• _Goal of the exercise_
Work out how many lines in the records include the word "DorozeaStreamStats", then answer with nothing but that number.

• _Provided records_
____

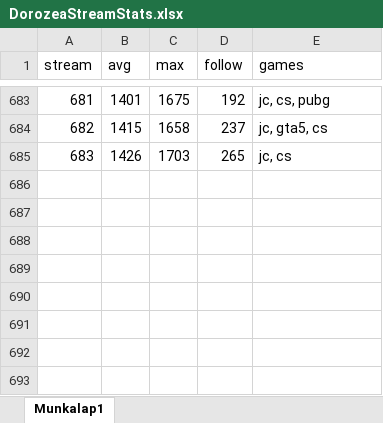
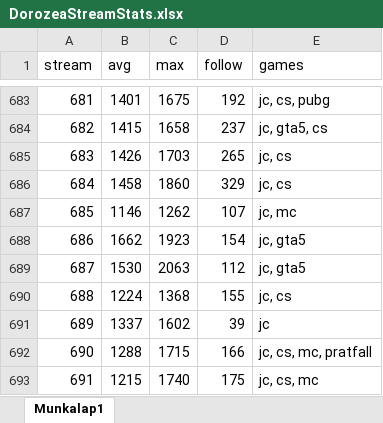
Before and after one commit to balintkardos/ChatlogDorozea, an Excel workbook: DorozeaStreamStats.xlsx, sheet Munkalap1, drawn as a sheet; only a part is shown, gaps mark what is left out; values as stored, in another font and other column widths than the file's, no borders; charts and pictures not drawn; the diff names each change by its address in the sheet, - before the commit and + after, or states it on an @@ line.

```diff
--- a/DorozeaStreamStats.xlsx (sheet Munkalap1)
+++ b/DorozeaStreamStats.xlsx (sheet Munkalap1)
+row 686: 684 | 1458 | 1860 | 329 | jc, cs
+row 687: 685 | 1146 | 1262 | 107 | jc, mc
+row 688: 686 | 1662 | 1923 | 154 | jc, gta5
+row 689: 687 | 1530 | 2063 | 112 | jc, gta5
+row 690: 688 | 1224 | 1368 | 155 | jc, cs
+row 691: 689 | 1337 | 1602 | 39 | jc
+row 692: 690 | 1288 | 1715 | 166 | jc, cs, mc, pratfall
+row 693: 691 | 1215 | 1740 | 175 | jc, cs, mc
```
Also changed, not shown: 10 other files.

____

• _Task answer_
3